F: Does your husband know your passwords?
T: Ehhh, that’s misleading. Even I don’t necessarily know my passwords off the top of my head. Does he know the passcode to my computer or phone? Yes. And I know his. If he’s driving he might ask me to use an app on his phone that I don’t have myself, for instance. Likewise, maybe I’ll ask him to reboot my desktop or something. No biggy. He can go through my messages all he likes, there’s nothing in there for him to worry about.
F: You mean you don’t send nudes to random people?
T: I really don’t, no. Cat pictures and memes? Yes.
F: I don’t either, but I don’t go on social media much anyway.
T: You actually have a life.
F: I do.
T: Congratulations! A lot of the rest of us are more “I wish I knew how to quit you”.
F: Delete the app and log out. It’s very simple.
T: I know, I know.

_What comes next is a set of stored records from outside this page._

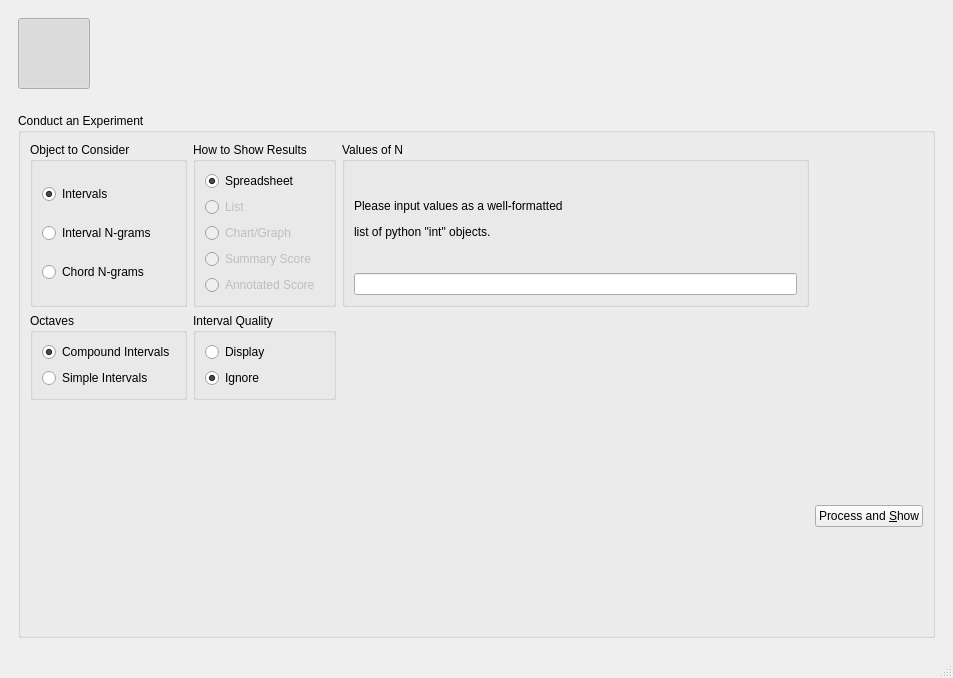
First picture: the form in views/ui/main_window.ui, repository ELVIS-Project/vis-framework, before the edit.
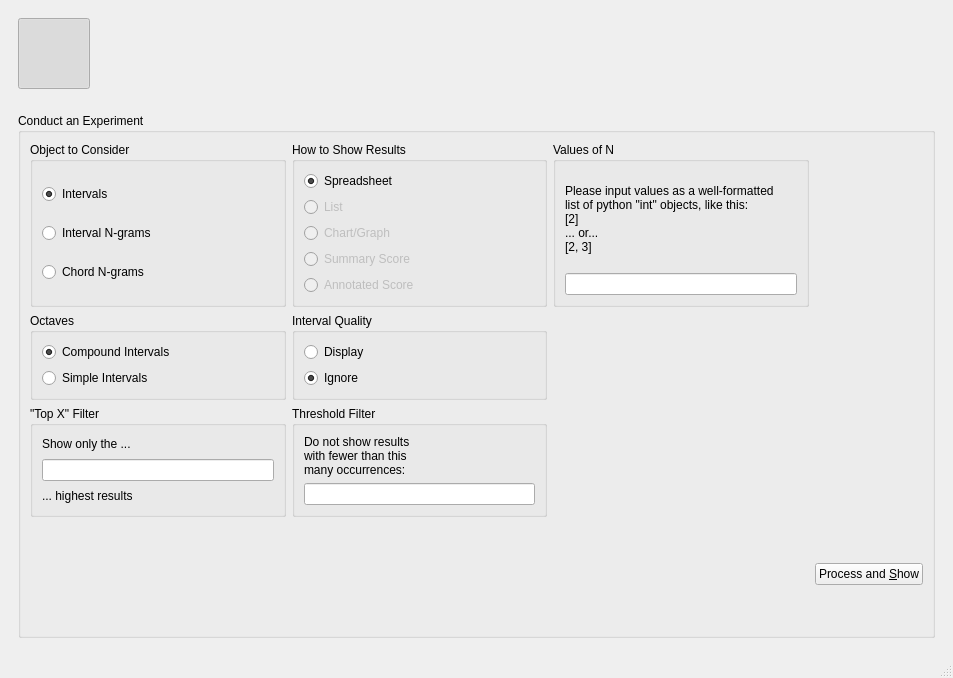
Second picture: the form after the edit. The open tabs and pages were chosen to show the change. Icons and pictures are not drawn.

Commit message:
(Re-)Enabled "Top X" and "Threshold" Filters
The functionality was already present in Experiment subclasses, but not
yet added to the GUI.

```diff
--- a/views/ui/main_window.ui
+++ b/views/ui/main_window.ui
@@ -637,7 +637,7 @@
            <string>Conduct an Experiment</string>
           </property>
           <layout class="QGridLayout" name="gridLayout">
-           <item row="3" column="0">
+           <item row="4" column="0">
             <spacer name="verticalSpacer_3">
              <property name="orientation">
               <enum>Qt::Vertical</enum>
@@ -738,6 +738,19 @@
              </layout>
             </widget>
            </item>
+           <item row="4" column="1">
+            <spacer name="verticalSpacer_10">
+             <property name="orientation">
+              <enum>Qt::Vertical</enum>
+             </property>
+             <property name="sizeHint" stdset="0">
+              <size>
+               <width>20</width>
+               <height>40</height>
+              </size>
+             </property>
+            </spacer>
+           </item>
            <item row="0" column="0">
             <widget class="QGroupBox" name="groupBox_7">
              <property name="title">
@@ -783,19 +796,6 @@
              </layout>
             </widget>
            </item>
-           <item row="3" column="1">
-            <spacer name="verticalSpacer_10">
-             <property name="orientation">
-              <enum>Qt::Vertical</enum>
-             </property>
-             <property name="sizeHint" stdset="0">
-              <size>
-               <width>20</width>
-               <height>40</height>
-              </size>
-             </property>
-            </spacer>
-           </item>
            <item row="1" column="1" rowspan="2">
             <widget class="QGroupBox" name="grp_quality">
              <property name="title">
@@ -822,6 +822,19 @@
              </layout>
             </widget>
            </item>
+           <item row="4" column="2">
+            <spacer name="verticalSpacer_11">
+             <property name="orientation">
+              <enum>Qt::Vertical</enum>
+             </property>
+             <property name="sizeHint" stdset="0">
+              <size>
+               <width>20</width>
+               <height>40</height>
+              </size>
+             </property>
+            </spacer>
+           </item>
            <item row="0" column="2">
             <widget class="QGroupBox" name="grp_values_of_n">
              <property name="title">
@@ -831,7 +844,7 @@
               <item>
                <widget class="QLabel" name="label">
                 <property name="text">
-                 <string>&lt;html&gt;&lt;head/&gt;&lt;body&gt;&lt;p&gt;Please input values as a well-formatted&lt;/p&gt;&lt;p&gt;list of python &amp;quot;int&amp;quot; objects.&lt;/p&gt;&lt;/body&gt;&lt;/html&gt;</string>
+                 <string>&lt;html&gt;&lt;head/&gt;&lt;body&gt;&lt;p&gt;Please input values as a well-formatted&lt;br/&gt;list of python &amp;quot;int&amp;quot; objects, like this:&lt;br/&gt;[2]&lt;br/&gt;... or...&lt;br/&gt;[2, 3]&lt;/p&gt;&lt;/body&gt;&lt;/html&gt;</string>
                 </property>
                </widget>
               </item>
@@ -841,20 +854,7 @@
              </layout>
             </widget>
            </item>
-           <item row="3" column="2">
-            <spacer name="verticalSpacer_11">
-             <property name="orientation">
-              <enum>Qt::Vertical</enum>
-             </property>
-             <property name="sizeHint" stdset="0">
-              <size>
-               <width>20</width>
-               <height>40</height>
-              </size>
-             </property>
-            </spacer>
-           </item>
-           <item row="3" column="3">
+           <item row="4" column="3">
             <widget class="QPushButton" name="btn_show_results">
              <property name="text">
               <string>Process and &amp;Show</string>
@@ -871,6 +871,51 @@
              </property>
             </widget>
            </item>
+           <item row="3" column="0">
+            <widget class="QGroupBox" name="groupBox_3">
+             <property name="title">
+              <string>&quot;Top X&quot; Filter</string>
+             </property>
+             <layout class="QVBoxLayout" name="verticalLayout_8">
+              <item>
+               <widget class="QLabel" name="label_2">
+                <property name="text">
+                 <string>Show only the ...</string>
+                </property>
+               </widget>
+              </item>
+              <item>
+               <widget class="QLineEdit" name="line_top_x"/>
+              </item>
+              <item>
+               <widget class="QLabel" name="label_4">
+                <property name="text">
+                 <string>... highest results</string>
+                </property>
+               </widget>
+              </item>
+             </layout>
+            </widget>
+           </item>
+           <item row="3" column="1">
+            <widget class="QGroupBox" name="groupBox_6">
+             <property name="title">
+              <string>Threshold Filter</string>
+             </property>
+             <layout class="QVBoxLayout" name="verticalLayout_12">
+              <item>
+               <widget class="QLabel" name="label_5">
+                <property name="text">
+                 <string>&lt;html&gt;&lt;head/&gt;&lt;body&gt;&lt;p&gt;Do not show results&lt;br/&gt;with fewer than this&lt;br/&gt;many occurrences:&lt;/p&gt;&lt;/body&gt;&lt;/html&gt;</string>
+                </property>
+               </widget>
+              </item>
+              <item>
+               <widget class="QLineEdit" name="line_threshold"/>
+              </item>
+             </layout>
+            </widget>
+           </item>
           </layout>
          </widget>
         </item>
```
Left out of the diff: 2 changed lines with no effect on the pictures. The commit also changes 2 other files.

F: Anyway, there is more to Tosca than being a jealous lover.
T: She has a great character arc.
F: There are bigger things to worry about than the color of a painting’s eyes.
T: Definitely. It may seem strange, but a thing I kind of like about Tosca is that while it ends in tragedy, at least it means she’s reunited with Cavaradossi in the Great Beyond. It’s comforting, somehow, to know they can be together forever.
F: And here’s me thinking I’m the sentimental one.
T: Takes one to know one, my friend.
F: Which opera would you like us to delve into next?
T: Something new. Well, something I haven’t seen before. We sang the wedding chorus from Lucia di Lammermoor during the Sing into Spring thing on Zoom, but I haven’t actually seen that one yet. It would be fun to see that song in context.
F: Donizetti. I approve. Sure, let’s do that. Until next time, a presto!